Today versus a decade or two ago, Zhou said, "I make more money. My home is a lot bigger. Everybody's homes are getting bigger."
There's populist support for the American and Chinese governments working together to contain North Korea, clean the environment and save the world economy.
There's also mistrust.
On pollution and consumer safety, several Chinese asked: Doesn't American demand for cheap goods drive manufacturing? Don't Americans worry less when it's someone else's dirty air and water?
Many Chinese like seeing Americans doing business here. While Obama talks about supporting free trade, however, they see his tariffs on Chinese tires as evidence that he'll usher in more protectionism if his political base demands it. Never mind the current trade imbalance that tilts a huge surplus China's way.
"He talks really nice, saying stuff about how he's going to change everything... but on the other hand bashing Chinese trade," said Wang Guanjun, 50. Wang's an information technology consultant from Sichuan province who was visiting Super Brand Mall in Pudong, Shanghai's modern half on the east side of the Huangpu River.
"China is a partner with the U.S. If we compromise, it's good for both countries. If America still doesn't want to do free trade, China is still going to become stronger," Wang said.

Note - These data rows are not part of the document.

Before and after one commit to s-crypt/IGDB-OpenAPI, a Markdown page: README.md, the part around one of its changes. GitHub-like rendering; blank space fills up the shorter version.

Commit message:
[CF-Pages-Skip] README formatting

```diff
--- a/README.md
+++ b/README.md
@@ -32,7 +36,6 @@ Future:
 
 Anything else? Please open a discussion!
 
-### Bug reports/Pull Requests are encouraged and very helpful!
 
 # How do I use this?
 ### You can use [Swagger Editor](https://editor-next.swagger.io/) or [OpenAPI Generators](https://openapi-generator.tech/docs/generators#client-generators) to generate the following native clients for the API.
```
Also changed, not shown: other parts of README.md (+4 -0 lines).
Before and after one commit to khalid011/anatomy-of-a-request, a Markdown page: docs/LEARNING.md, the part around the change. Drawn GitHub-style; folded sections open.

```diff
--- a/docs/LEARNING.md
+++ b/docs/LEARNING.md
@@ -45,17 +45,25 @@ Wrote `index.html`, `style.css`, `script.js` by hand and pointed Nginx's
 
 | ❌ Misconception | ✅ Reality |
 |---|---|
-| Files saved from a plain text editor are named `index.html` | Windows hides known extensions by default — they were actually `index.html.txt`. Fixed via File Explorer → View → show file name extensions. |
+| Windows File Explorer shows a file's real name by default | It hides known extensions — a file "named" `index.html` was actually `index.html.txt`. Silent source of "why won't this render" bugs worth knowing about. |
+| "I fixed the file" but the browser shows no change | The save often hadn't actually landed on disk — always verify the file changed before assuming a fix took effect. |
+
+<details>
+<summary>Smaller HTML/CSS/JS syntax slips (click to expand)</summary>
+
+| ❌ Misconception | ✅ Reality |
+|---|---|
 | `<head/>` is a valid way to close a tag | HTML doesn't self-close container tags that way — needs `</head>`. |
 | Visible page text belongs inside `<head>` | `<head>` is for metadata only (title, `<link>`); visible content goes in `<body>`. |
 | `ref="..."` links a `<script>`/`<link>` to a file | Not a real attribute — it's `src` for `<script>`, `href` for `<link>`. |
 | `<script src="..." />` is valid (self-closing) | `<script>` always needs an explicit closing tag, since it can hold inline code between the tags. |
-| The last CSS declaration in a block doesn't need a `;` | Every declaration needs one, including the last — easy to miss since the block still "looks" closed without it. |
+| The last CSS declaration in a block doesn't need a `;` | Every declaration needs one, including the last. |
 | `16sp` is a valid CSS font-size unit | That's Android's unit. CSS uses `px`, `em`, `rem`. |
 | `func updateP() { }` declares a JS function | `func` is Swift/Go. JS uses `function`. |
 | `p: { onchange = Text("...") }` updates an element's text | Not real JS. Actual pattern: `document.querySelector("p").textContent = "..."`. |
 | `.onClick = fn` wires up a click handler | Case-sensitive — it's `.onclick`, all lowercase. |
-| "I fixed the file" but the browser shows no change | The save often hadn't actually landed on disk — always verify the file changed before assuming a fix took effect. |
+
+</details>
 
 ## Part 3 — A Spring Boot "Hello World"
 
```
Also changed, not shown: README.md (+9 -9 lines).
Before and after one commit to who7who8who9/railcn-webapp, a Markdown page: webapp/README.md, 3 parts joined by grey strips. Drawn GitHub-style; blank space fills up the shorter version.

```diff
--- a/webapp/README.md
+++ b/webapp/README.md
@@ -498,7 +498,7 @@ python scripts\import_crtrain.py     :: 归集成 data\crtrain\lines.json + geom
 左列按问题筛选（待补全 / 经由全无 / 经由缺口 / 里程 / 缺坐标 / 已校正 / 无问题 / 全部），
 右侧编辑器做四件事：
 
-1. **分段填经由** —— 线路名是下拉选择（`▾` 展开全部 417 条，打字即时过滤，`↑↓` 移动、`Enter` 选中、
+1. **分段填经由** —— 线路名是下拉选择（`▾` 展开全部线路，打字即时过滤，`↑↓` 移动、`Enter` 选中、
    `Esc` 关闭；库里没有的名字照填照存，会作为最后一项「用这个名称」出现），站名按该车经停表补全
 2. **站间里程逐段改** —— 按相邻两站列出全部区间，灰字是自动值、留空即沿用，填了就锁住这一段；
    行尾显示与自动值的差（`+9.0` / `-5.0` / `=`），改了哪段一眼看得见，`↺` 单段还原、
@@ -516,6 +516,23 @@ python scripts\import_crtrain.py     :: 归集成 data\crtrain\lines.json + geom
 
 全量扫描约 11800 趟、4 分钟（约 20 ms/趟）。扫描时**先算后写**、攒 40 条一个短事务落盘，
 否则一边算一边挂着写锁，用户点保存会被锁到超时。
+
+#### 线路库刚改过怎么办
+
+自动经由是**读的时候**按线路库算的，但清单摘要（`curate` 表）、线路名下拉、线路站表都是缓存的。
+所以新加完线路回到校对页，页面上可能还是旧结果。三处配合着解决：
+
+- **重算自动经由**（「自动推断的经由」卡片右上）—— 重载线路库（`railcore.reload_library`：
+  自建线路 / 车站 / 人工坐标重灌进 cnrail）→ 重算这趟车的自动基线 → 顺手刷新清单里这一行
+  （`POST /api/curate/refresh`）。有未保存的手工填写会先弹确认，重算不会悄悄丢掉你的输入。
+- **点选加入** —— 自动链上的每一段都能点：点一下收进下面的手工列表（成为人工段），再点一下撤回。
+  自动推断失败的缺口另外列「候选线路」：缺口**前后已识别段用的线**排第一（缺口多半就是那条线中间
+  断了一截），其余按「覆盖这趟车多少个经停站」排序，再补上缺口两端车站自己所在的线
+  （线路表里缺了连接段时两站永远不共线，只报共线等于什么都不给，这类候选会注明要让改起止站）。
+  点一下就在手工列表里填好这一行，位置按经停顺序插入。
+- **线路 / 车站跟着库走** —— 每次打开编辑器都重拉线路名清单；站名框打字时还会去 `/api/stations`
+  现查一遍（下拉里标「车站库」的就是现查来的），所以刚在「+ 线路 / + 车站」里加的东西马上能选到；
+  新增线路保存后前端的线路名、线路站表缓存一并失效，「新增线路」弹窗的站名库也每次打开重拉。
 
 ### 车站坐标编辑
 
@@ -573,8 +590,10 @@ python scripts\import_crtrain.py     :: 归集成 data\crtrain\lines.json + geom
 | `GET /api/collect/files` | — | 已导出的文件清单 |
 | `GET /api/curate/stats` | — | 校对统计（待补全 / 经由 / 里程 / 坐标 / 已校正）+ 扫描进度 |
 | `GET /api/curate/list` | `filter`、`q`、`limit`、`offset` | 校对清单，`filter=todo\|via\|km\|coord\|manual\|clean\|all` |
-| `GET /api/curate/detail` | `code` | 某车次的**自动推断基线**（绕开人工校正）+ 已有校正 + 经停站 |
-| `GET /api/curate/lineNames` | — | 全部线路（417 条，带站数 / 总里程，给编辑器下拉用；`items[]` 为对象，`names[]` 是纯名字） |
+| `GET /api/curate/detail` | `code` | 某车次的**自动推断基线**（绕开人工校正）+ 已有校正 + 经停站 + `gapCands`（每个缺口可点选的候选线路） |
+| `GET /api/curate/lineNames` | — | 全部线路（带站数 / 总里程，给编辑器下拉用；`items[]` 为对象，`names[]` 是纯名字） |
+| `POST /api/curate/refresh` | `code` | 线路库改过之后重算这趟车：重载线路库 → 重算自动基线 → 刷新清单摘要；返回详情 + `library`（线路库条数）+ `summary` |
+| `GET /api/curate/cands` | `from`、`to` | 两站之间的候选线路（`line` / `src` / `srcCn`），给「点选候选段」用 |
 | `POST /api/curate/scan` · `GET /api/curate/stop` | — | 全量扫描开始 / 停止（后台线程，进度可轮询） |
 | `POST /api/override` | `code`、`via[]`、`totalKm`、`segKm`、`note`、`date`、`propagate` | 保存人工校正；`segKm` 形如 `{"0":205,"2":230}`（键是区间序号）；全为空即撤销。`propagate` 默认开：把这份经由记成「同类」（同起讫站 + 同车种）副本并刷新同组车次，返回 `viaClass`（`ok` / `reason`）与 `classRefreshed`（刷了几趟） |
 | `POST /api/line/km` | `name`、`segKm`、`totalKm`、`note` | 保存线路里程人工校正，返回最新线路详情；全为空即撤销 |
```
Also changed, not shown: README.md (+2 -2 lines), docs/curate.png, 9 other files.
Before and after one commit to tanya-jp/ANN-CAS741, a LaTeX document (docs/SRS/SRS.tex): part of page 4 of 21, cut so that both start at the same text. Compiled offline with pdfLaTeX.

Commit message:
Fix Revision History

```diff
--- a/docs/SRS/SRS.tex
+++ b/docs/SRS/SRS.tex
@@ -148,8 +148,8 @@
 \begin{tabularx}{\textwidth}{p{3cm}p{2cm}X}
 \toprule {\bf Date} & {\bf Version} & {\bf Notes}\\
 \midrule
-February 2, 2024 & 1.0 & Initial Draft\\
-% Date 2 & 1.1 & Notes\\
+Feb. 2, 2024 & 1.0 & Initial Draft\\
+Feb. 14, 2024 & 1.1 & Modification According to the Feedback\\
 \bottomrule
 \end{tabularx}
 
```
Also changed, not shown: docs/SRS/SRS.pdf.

Yang Pei Ming, managing director of the Shanghai Propaganda Poster Art Centre, which specializes in Chinese art from the Maoist period of 1949-79, said that many Chinese view Obama's arrival with a Chinese mix of superstition and pragmatism: "They hope he will bring good luck and stocks will go up."